Launch with Less: What is a Minimum Viable Product (MVP)?

The idea to create a minimum viable product comes from the book The Lean Startup by Eric Ries. We covered the book in my entrepreneurship course in graduate school (one of my favorite courses) and I do recommend reading The Lean Startup if you plan to launch your product to the market using a test-and-learn or agile methodology.

The concept behind developing a minimum viable product is fairly simple. Develop a pared-down version of your offering and launch it to the market before you are ready so that you can solicit feedback from your audience about how to improve your offering, while also making some money to reinvest into your business. Two key elements of the MVP methodology are to launch early with a pared-down version of your product and to launch to a smaller audience so that you can gain feedback without risking over-exposure.

In practice, the hardest part of the process is determining when you are ready to launch and what comprises your MVP. Most experienced entrepreneurs and business coaches will tell you to launch before you feel that you are ready. I agree with this advice. Launch your beta test as early as possible. By all means, create a prototype and test it before running a beta test. Make adjustments to your offering. If those adjustments are more than 40% of your product, you might even want to conduct another round of testing. If not, you might be ready for a beta launch. As a general rule... No first version is the final version. If you wait until your product is truly market ready, it's possible that you will invest too much into something that will change a lot between your first and second launch.

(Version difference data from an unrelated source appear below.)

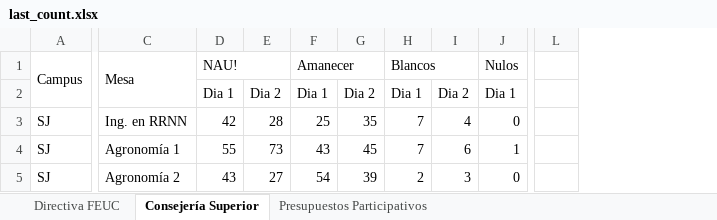
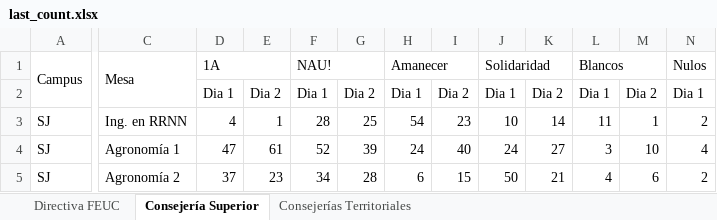
Before and after one commit to NateCor/conteo2027, an Excel workbook: temp/last_count.xlsx, sheet Consejería Superior, drawn as a sheet; only a part is shown, gaps mark what is left out; values as stored, in another font and other column widths than the file's, no cell formats; removed rows and columns are numbered as before the commit, all else as after; the diff covers the shown part only; the diff names each change by its address in the sheet, - before the commit and + after, or states it on an @@ line.

```diff
--- a/temp/last_count.xlsx (sheet Consejería Superior)
+++ b/temp/last_count.xlsx (sheet Consejería Superior)
-sheet tab: Presupuestos Participativos
+sheet tab: Consejerías Territoriales
+column D (1A), rows 2-5: Dia 1 | 4 | 47 | 37
+column E, rows 2-5: Dia 2 | 1 | 61 | 23
+column I, rows 2-5: Dia 2 | 23 | 40 | 15
+column J (Solidaridad), rows 2-5: Dia 1 | 10 | 24 | 50
-column L, empty
-F1:G1 merged
+H1:I1 merged
-F3 (NAU!): 42
+F3 (NAU!): 28
-G3: 28
+G3: 25
-H3 (Amanecer): 25
+H3 (Amanecer): 54
-K3: 35
+K3: 14
-L3 (Blancos): 7
+L3 (Blancos): 11
-M3: 4
+M3: 1
-N3 (Nulos): 0
+N3 (Nulos): 2
-F4 (NAU!): 55
+F4 (NAU!): 52
-G4: 73
+G4: 39
-H4 (Amanecer): 43
+H4 (Amanecer): 24
-K4: 45
+K4: 27
-L4 (Blancos): 7
+L4 (Blancos): 3
-M4: 6
+M4: 10
-N4 (Nulos): 1
+N4 (Nulos): 4
-F5 (NAU!): 43
+F5 (NAU!): 34
-G5: 27
+G5: 28
-H5 (Amanecer): 54
+H5 (Amanecer): 6
-K5: 39
+K5: 21
-L5 (Blancos): 2
+L5 (Blancos): 4
-M5: 3
+M5: 6
-N5 (Nulos): 0
+N5 (Nulos): 2
```
Also changed, not shown: 2 added rows, 2 removed rows, 395 edited cells and merged cells elsewhere in this sheet, sheet Consejerías Territoriales, sheet Directiva FEUC, cell formats, formulas that keep their value, 14 other files.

Launching to a small audience for a beta test is fairly easy for a small business that is just starting out. You likely haven't built up a huge following yet anyway. You can leverage the small audience that you have as your initial beta and gather feedback from those initial customers. The process only works if you are open to the feedback that you receive and willing to make timely improvements to your products and services, but if you can offer incremental improvements to these initial customers, you will probably also earn their loyalty and trust.